[Start of section]
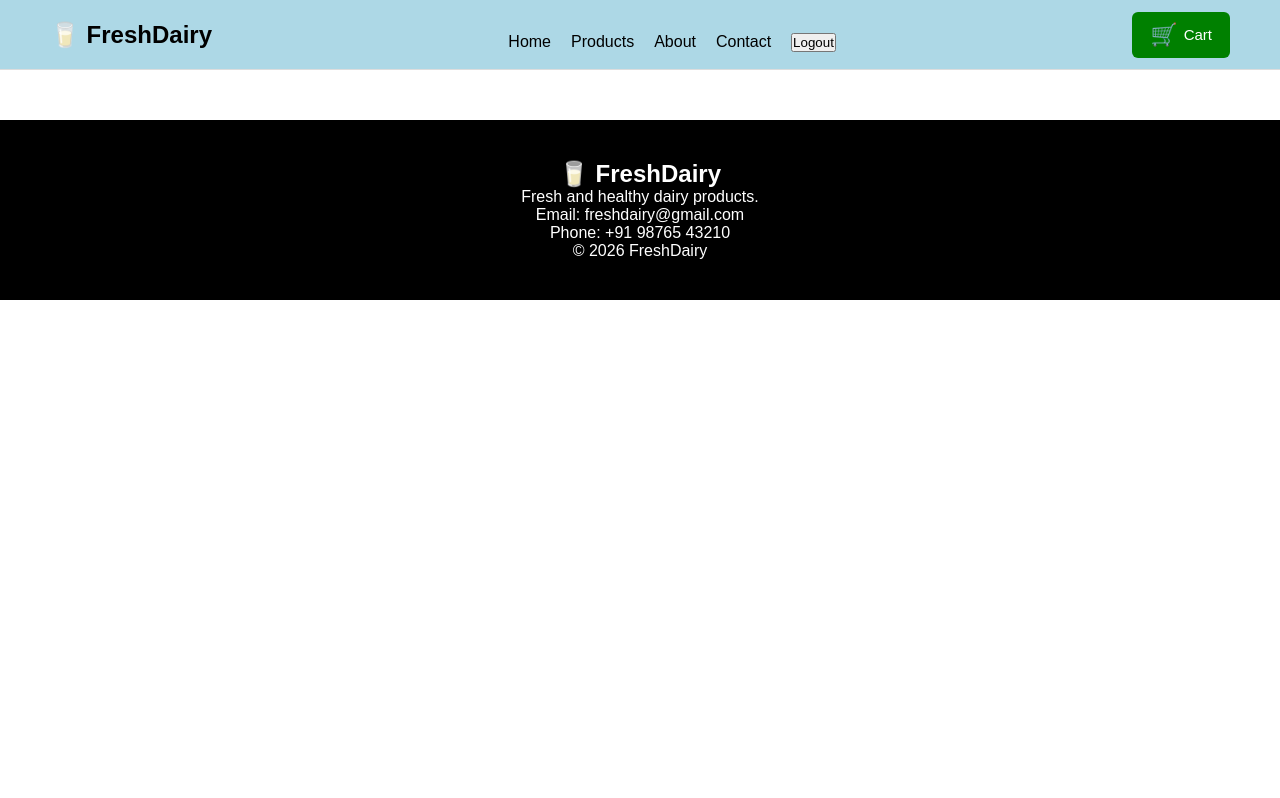
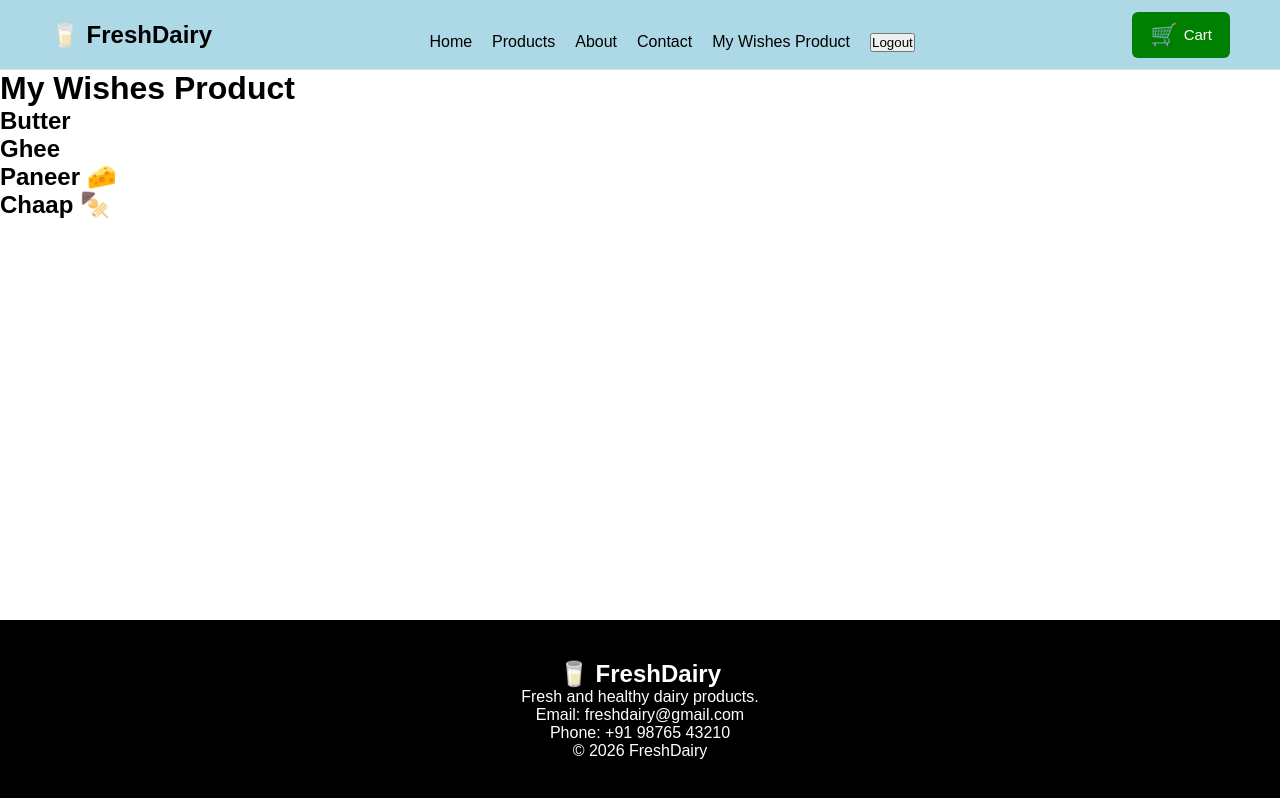
Before and after one commit to ritikapal315-ship-it/my-dairy-project, a React (Vite) app in the folder dairy-store/: page /my-products in a window 1280 px wide. Built offline with nearby package versions, Linux system fonts and the light colour scheme; sample sign-in values are in the browser's storage.

Commit message:
new change

```diff
--- a/dairy-store/src/App.css
+++ b/dairy-store/src/App.css
@@ -257,7 +257,7 @@
 .footer {
   width: 100%;
   background-color: #15161d ;
-  color: black;
+  color: white;
   margin-top: 60px;
 }
 
@@ -614,3 +614,12 @@
 .signup-footer a:hover {
   text-decoration: underline;
 }
+.app {
+  min-height: 100vh;
+  display: flex;
+  flex-direction: column;
+}
+
+.main-content {
+  flex: 1;
+}
--- a/dairy-store/src/App.jsx
+++ b/dairy-store/src/App.jsx
@@ -11,6 +11,7 @@ import About from "./pages/About";
 import Contact from "./pages/Contact";
 import Signup from "./pages/Signup";
 import Login from "./pages/Login";
+import MyProducts from "./pages/MyProducts";
 
 import { BrowserRouter, Routes, Route } from "react-router-dom";
 
@@ -67,8 +68,10 @@ function App() {
 
   return (
     <BrowserRouter>
+     <div className="app">
 
       <Header cart={cart} />
+      <main className="main-content">
 
       <Routes>
         <Route
@@ -98,7 +101,7 @@ function App() {
   path="/products"
   element={
     <ProtectedRoute>
-      <Products />
+      <Products addToCart={addToCart}  />
     </ProtectedRoute>
   }
 />
@@ -108,7 +111,19 @@ function App() {
   path="/cart"
   element={
     <ProtectedRoute>
-      <Cart />
+      <Cart
+      cart={cart}
+        updateQuantity={updateQuantity}
+        removeFromCart={removeFromCart} />
+    </ProtectedRoute>
+  }
+/>
+<Route
+  path="/my-products"
+  element={
+    <ProtectedRoute>
+
+      <MyProducts />
     </ProtectedRoute>
   }
 />
@@ -116,10 +131,12 @@ function App() {
 
 
       </Routes>
+      </main>
 
 
 
       <Footer />
+      </div>
     </BrowserRouter>
   );
 }
--- a/dairy-store/src/components/Header.jsx
+++ b/dairy-store/src/components/Header.jsx
@@ -1,4 +1,6 @@
+import { useState } from "react";
 import { Link } from "react-router-dom";
+
 
 function Header({ cart }) {
 
@@ -6,10 +8,13 @@ function Header({ cart }) {
     (total, item) => total + item.quantity,
     0
   );
-  const loggedInUser = localStorage.getItem("loggedInUser");
+const [loggedInUser, setLoggedInUser] = useState(
+  localStorage.getItem("loggedInUser")
+);
+console.log("Logged in user:", loggedInUser);
    function handleLogout() {
     localStorage.removeItem("loggedInUser");
-
+     setLoggedInUser(null);
     alert("Logged out successfully!");
   }
 
@@ -27,7 +32,8 @@ function Header({ cart }) {
         </Link>
 
         <Link to="/products">
-          Products
+
+        Products
         </Link>
 
         <Link to="/about">
@@ -37,6 +43,8 @@ function Header({ cart }) {
         <Link to="/contact">
           Contact
         </Link>
+        <Link to="/my-products">My Wishes Product</Link>
+
         {loggedInUser ? (
   <button onClick={handleLogout}>
     Logout
--- a/dairy-store/src/pages/Login.jsx
+++ b/dairy-store/src/pages/Login.jsx
@@ -1,8 +1,11 @@
+
 import { useState } from "react";
+
 function Login() {
   const [email, setEmail] = useState("");
   const [password, setPassword] = useState("");
-  function handleSubmit(event)  {
+
+  function handleSubmit(event) {
     event.preventDefault();
 
     const savedUser = JSON.parse(localStorage.getItem("user"));
@@ -12,10 +15,18 @@ const [password, setPassword] = useState("");
       return;
     }
 
-  if (email === savedUser.email && password === savedUser.password) {
-  localStorage.setItem("loggedInUser", JSON.stringify(savedUser));
+    if (
+      email === savedUser.email &&
+      password === savedUser.password
+    ) {
+      localStorage.setItem(
+        "loggedInUser",
+        JSON.stringify(savedUser)
+      );
 
       alert("Login successful!");
+
+      window.location.reload();
     } else {
       alert("Invalid email or password!");
     }
@@ -23,10 +34,9 @@ const [password, setPassword] = useState("");
 
   return (
     <div className="login-page">
-
       <div className="login-card">
 
-        <h1>Welcome </h1>
+        <h1>Welcome</h1>
 
         <p className="login-subtitle">
           Login to your FreshDairy account
@@ -41,8 +51,9 @@ const [password, setPassword] = useState("");
               type="email"
               placeholder="Enter your email"
               value={email}
-            onChange={(event) => setEmail(event.target.value)}
-
+              onChange={(event) =>
+                setEmail(event.target.value)
+              }
               required
             />
           </div>
@@ -54,7 +65,9 @@ const [password, setPassword] = useState("");
               type="password"
               placeholder="Enter your password"
               value={password}
-              onChange={(event) => setPassword(event.target.value)}
+              onChange={(event) =>
+                setPassword(event.target.value)
+              }
               required
             />
           </div>
@@ -65,10 +78,7 @@ const [password, setPassword] = useState("");
 
         </form>
 
-
-
       </div>
-
     </div>
   );
 }
--- /dev/null
+++ b/dairy-store/src/pages/MyProducts.jsx
@@ -0,0 +1,18 @@
+import ProtectedRoute from "../components/ProtectedRoute";
+
+function MyProducts() {
+  return (
+    <ProtectedRoute>
+      <div>
+        <h1>My Wishes Product</h1>
+
+        <h2>Butter</h2>
+        <h2>Ghee </h2>
+        <h2>Paneer 🧀</h2>
+        <h2>Chaap 🍢</h2>
+      </div>
+    </ProtectedRoute>
+  );
+}
+
+export default MyProducts;
```
Lines whose indentation alone changed are shown as unchanged.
[End of section]
What lines in the records contain the word "className"? Return each one.

* _RESPONSE TO THIS TASK_
+     <div className="app">
+      <main className="main-content">
     <div className="login-page">
       <div className="login-card">
         <p className="login-subtitle">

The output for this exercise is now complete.